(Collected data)
----------------------------------------
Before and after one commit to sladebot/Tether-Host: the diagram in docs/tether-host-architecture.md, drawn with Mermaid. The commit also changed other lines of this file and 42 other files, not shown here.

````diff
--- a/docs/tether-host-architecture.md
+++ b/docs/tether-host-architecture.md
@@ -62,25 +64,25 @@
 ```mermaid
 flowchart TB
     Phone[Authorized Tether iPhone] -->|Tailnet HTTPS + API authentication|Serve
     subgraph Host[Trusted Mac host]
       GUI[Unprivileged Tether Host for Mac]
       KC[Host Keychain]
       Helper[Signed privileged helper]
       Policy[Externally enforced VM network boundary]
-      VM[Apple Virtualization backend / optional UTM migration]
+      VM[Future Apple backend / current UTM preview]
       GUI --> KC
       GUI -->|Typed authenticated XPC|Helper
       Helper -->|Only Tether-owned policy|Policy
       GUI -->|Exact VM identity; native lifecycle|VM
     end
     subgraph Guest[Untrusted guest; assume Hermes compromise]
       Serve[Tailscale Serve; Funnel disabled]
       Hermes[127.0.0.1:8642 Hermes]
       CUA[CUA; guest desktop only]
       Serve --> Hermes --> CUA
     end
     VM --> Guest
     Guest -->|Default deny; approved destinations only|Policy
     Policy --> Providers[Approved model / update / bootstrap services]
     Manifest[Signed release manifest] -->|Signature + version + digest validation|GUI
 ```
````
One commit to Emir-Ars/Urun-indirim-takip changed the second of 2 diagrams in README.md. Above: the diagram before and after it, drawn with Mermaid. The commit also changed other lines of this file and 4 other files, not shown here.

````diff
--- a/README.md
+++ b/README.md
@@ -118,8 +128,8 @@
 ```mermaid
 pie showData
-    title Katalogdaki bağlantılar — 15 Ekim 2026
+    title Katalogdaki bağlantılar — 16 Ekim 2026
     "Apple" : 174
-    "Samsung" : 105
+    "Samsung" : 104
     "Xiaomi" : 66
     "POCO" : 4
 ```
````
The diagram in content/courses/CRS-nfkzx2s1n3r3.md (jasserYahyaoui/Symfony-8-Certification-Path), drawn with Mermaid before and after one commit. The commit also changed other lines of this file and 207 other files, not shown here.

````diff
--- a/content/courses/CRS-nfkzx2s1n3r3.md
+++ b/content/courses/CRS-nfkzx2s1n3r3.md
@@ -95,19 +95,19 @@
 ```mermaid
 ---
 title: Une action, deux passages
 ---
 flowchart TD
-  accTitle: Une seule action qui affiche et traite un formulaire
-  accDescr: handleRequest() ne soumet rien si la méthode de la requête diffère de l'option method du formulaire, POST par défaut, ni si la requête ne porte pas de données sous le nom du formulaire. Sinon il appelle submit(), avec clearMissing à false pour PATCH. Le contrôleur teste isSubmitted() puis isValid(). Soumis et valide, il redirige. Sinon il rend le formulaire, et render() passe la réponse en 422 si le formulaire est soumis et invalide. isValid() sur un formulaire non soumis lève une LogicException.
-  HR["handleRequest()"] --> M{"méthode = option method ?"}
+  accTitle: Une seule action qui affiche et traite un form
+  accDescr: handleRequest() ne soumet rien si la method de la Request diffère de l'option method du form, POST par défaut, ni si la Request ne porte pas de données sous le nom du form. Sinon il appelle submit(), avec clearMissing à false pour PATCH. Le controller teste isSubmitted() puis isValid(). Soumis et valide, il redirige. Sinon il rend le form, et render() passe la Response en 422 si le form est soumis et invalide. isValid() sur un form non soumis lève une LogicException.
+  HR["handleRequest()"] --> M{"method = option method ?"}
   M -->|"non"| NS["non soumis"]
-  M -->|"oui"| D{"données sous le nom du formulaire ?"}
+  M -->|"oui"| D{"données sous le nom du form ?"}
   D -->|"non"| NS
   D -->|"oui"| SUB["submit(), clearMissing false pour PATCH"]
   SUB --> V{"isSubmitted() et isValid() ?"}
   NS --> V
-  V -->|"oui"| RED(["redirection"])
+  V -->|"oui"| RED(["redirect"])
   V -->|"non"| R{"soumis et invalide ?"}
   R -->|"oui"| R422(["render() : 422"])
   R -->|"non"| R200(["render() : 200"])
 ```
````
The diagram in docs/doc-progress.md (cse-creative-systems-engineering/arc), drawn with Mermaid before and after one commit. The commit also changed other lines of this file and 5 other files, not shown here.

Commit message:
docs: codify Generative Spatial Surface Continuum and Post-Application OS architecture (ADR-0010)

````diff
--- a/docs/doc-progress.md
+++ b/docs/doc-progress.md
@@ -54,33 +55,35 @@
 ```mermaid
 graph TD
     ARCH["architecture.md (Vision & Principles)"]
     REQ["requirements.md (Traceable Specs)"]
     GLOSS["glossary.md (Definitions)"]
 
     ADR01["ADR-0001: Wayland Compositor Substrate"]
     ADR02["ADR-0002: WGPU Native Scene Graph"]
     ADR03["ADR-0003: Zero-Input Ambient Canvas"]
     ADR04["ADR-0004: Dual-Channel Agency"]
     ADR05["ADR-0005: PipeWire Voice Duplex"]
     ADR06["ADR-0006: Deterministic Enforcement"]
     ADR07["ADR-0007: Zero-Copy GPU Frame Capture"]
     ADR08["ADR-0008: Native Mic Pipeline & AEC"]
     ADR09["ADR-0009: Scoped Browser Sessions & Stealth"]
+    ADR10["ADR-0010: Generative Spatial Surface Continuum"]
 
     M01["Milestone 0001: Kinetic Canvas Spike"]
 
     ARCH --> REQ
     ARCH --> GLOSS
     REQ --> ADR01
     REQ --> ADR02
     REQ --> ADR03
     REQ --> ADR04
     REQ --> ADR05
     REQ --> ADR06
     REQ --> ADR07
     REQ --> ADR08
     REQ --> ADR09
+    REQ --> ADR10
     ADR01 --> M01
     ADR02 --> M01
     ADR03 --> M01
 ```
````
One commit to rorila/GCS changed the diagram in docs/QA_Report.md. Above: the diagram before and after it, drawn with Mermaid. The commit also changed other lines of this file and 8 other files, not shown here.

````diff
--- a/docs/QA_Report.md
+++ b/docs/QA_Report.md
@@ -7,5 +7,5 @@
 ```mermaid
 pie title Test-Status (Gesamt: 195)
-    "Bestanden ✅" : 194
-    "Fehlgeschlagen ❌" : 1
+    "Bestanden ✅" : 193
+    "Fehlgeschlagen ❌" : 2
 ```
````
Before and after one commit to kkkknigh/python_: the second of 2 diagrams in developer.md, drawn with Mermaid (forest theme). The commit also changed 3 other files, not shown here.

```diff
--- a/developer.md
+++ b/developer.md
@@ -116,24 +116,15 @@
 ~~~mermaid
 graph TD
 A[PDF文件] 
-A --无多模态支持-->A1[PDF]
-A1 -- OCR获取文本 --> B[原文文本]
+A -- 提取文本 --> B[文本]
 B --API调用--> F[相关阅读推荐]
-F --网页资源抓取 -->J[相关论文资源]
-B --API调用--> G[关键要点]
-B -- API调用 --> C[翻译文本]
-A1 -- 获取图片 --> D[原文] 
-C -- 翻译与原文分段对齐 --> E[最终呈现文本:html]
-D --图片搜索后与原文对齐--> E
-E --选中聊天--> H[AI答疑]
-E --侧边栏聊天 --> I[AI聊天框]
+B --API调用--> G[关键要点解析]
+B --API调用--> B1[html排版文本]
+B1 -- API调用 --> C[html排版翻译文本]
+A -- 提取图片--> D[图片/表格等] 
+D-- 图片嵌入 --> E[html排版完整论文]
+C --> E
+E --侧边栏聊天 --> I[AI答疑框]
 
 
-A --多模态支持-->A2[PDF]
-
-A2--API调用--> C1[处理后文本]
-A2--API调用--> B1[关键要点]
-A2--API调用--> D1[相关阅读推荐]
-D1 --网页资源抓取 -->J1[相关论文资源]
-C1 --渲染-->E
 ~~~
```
----------------------------------------
Goal of the exercise: Nothing should be altered. Set down all the data again.

Your solution:
Before and after one commit to sladebot/Tether-Host: the diagram in docs/tether-host-architecture.md, drawn with Mermaid. The commit also changed other lines of this file and 42 other files, not shown here.

````diff
--- a/docs/tether-host-architecture.md
+++ b/docs/tether-host-architecture.md
@@ -62,25 +64,25 @@
 ```mermaid
 flowchart TB
     Phone[Authorized Tether iPhone] -->|Tailnet HTTPS + API authentication|Serve
     subgraph Host[Trusted Mac host]
       GUI[Unprivileged Tether Host for Mac]
       KC[Host Keychain]
       Helper[Signed privileged helper]
       Policy[Externally enforced VM network boundary]
-      VM[Apple Virtualization backend / optional UTM migration]
+      VM[Future Apple backend / current UTM preview]
       GUI --> KC
       GUI -->|Typed authenticated XPC|Helper
       Helper -->|Only Tether-owned policy|Policy
       GUI -->|Exact VM identity; native lifecycle|VM
     end
     subgraph Guest[Untrusted guest; assume Hermes compromise]
       Serve[Tailscale Serve; Funnel disabled]
       Hermes[127.0.0.1:8642 Hermes]
       CUA[CUA; guest desktop only]
       Serve --> Hermes --> CUA
     end
     VM --> Guest
     Guest -->|Default deny; approved destinations only|Policy
     Policy --> Providers[Approved model / update / bootstrap services]
     Manifest[Signed release manifest] -->|Signature + version + digest validation|GUI
 ```
````
One commit to Emir-Ars/Urun-indirim-takip changed the second of 2 diagrams in README.md. Above: the diagram before and after it, drawn with Mermaid. The commit also changed other lines of this file and 4 other files, not shown here.

````diff
--- a/README.md
+++ b/README.md
@@ -118,8 +128,8 @@
 ```mermaid
 pie showData
-    title Katalogdaki bağlantılar — 15 Ekim 2026
+    title Katalogdaki bağlantılar — 16 Ekim 2026
     "Apple" : 174
-    "Samsung" : 105
+    "Samsung" : 104
     "Xiaomi" : 66
     "POCO" : 4
 ```
````
The diagram in content/courses/CRS-nfkzx2s1n3r3.md (jasserYahyaoui/Symfony-8-Certification-Path), drawn with Mermaid before and after one commit. The commit also changed other lines of this file and 207 other files, not shown here.

````diff
--- a/content/courses/CRS-nfkzx2s1n3r3.md
+++ b/content/courses/CRS-nfkzx2s1n3r3.md
@@ -95,19 +95,19 @@
 ```mermaid
 ---
 title: Une action, deux passages
 ---
 flowchart TD
-  accTitle: Une seule action qui affiche et traite un formulaire
-  accDescr: handleRequest() ne soumet rien si la méthode de la requête diffère de l'option method du formulaire, POST par défaut, ni si la requête ne porte pas de données sous le nom du formulaire. Sinon il appelle submit(), avec clearMissing à false pour PATCH. Le contrôleur teste isSubmitted() puis isValid(). Soumis et valide, il redirige. Sinon il rend le formulaire, et render() passe la réponse en 422 si le formulaire est soumis et invalide. isValid() sur un formulaire non soumis lève une LogicException.
-  HR["handleRequest()"] --> M{"méthode = option method ?"}
+  accTitle: Une seule action qui affiche et traite un form
+  accDescr: handleRequest() ne soumet rien si la method de la Request diffère de l'option method du form, POST par défaut, ni si la Request ne porte pas de données sous le nom du form. Sinon il appelle submit(), avec clearMissing à false pour PATCH. Le controller teste isSubmitted() puis isValid(). Soumis et valide, il redirige. Sinon il rend le form, et render() passe la Response en 422 si le form est soumis et invalide. isValid() sur un form non soumis lève une LogicException.
+  HR["handleRequest()"] --> M{"method = option method ?"}
   M -->|"non"| NS["non soumis"]
-  M -->|"oui"| D{"données sous le nom du formulaire ?"}
+  M -->|"oui"| D{"données sous le nom du form ?"}
   D -->|"non"| NS
   D -->|"oui"| SUB["submit(), clearMissing false pour PATCH"]
   SUB --> V{"isSubmitted() et isValid() ?"}
   NS --> V
-  V -->|"oui"| RED(["redirection"])
+  V -->|"oui"| RED(["redirect"])
   V -->|"non"| R{"soumis et invalide ?"}
   R -->|"oui"| R422(["render() : 422"])
   R -->|"non"| R200(["render() : 200"])
 ```
````
The diagram in docs/doc-progress.md (cse-creative-systems-engineering/arc), drawn with Mermaid before and after one commit. The commit also changed other lines of this file and 5 other files, not shown here.

Commit message:
docs: codify Generative Spatial Surface Continuum and Post-Application OS architecture (ADR-0010)

````diff
--- a/docs/doc-progress.md
+++ b/docs/doc-progress.md
@@ -54,33 +55,35 @@
 ```mermaid
 graph TD
     ARCH["architecture.md (Vision & Principles)"]
     REQ["requirements.md (Traceable Specs)"]
     GLOSS["glossary.md (Definitions)"]
 
     ADR01["ADR-0001: Wayland Compositor Substrate"]
     ADR02["ADR-0002: WGPU Native Scene Graph"]
     ADR03["ADR-0003: Zero-Input Ambient Canvas"]
     ADR04["ADR-0004: Dual-Channel Agency"]
     ADR05["ADR-0005: PipeWire Voice Duplex"]
     ADR06["ADR-0006: Deterministic Enforcement"]
     ADR07["ADR-0007: Zero-Copy GPU Frame Capture"]
     ADR08["ADR-0008: Native Mic Pipeline & AEC"]
     ADR09["ADR-0009: Scoped Browser Sessions & Stealth"]
+    ADR10["ADR-0010: Generative Spatial Surface Continuum"]
 
     M01["Milestone 0001: Kinetic Canvas Spike"]
 
     ARCH --> REQ
     ARCH --> GLOSS
     REQ --> ADR01
     REQ --> ADR02
     REQ --> ADR03
     REQ --> ADR04
     REQ --> ADR05
     REQ --> ADR06
     REQ --> ADR07
     REQ --> ADR08
     REQ --> ADR09
+    REQ --> ADR10
     ADR01 --> M01
     ADR02 --> M01
     ADR03 --> M01
 ```
````
One commit to rorila/GCS changed the diagram in docs/QA_Report.md. Above: the diagram before and after it, drawn with Mermaid. The commit also changed other lines of this file and 8 other files, not shown here.

````diff
--- a/docs/QA_Report.md
+++ b/docs/QA_Report.md
@@ -7,5 +7,5 @@
 ```mermaid
 pie title Test-Status (Gesamt: 195)
-    "Bestanden ✅" : 194
-    "Fehlgeschlagen ❌" : 1
+    "Bestanden ✅" : 193
+    "Fehlgeschlagen ❌" : 2
 ```
````
Before and after one commit to kkkknigh/python_: the second of 2 diagrams in developer.md, drawn with Mermaid (forest theme). The commit also changed 3 other files, not shown here.

```diff
--- a/developer.md
+++ b/developer.md
@@ -116,24 +116,15 @@
 ~~~mermaid
 graph TD
 A[PDF文件] 
-A --无多模态支持-->A1[PDF]
-A1 -- OCR获取文本 --> B[原文文本]
+A -- 提取文本 --> B[文本]
 B --API调用--> F[相关阅读推荐]
-F --网页资源抓取 -->J[相关论文资源]
-B --API调用--> G[关键要点]
-B -- API调用 --> C[翻译文本]
-A1 -- 获取图片 --> D[原文] 
-C -- 翻译与原文分段对齐 --> E[最终呈现文本:html]
-D --图片搜索后与原文对齐--> E
-E --选中聊天--> H[AI答疑]
-E --侧边栏聊天 --> I[AI聊天框]
+B --API调用--> G[关键要点解析]
+B --API调用--> B1[html排版文本]
+B1 -- API调用 --> C[html排版翻译文本]
+A -- 提取图片--> D[图片/表格等] 
+D-- 图片嵌入 --> E[html排版完整论文]
+C --> E
+E --侧边栏聊天 --> I[AI答疑框]
 
 
-A --多模态支持-->A2[PDF]
-
-A2--API调用--> C1[处理后文本]
-A2--API调用--> B1[关键要点]
-A2--API调用--> D1[相关阅读推荐]
-D1 --网页资源抓取 -->J1[相关论文资源]
-C1 --渲染-->E
 ~~~
```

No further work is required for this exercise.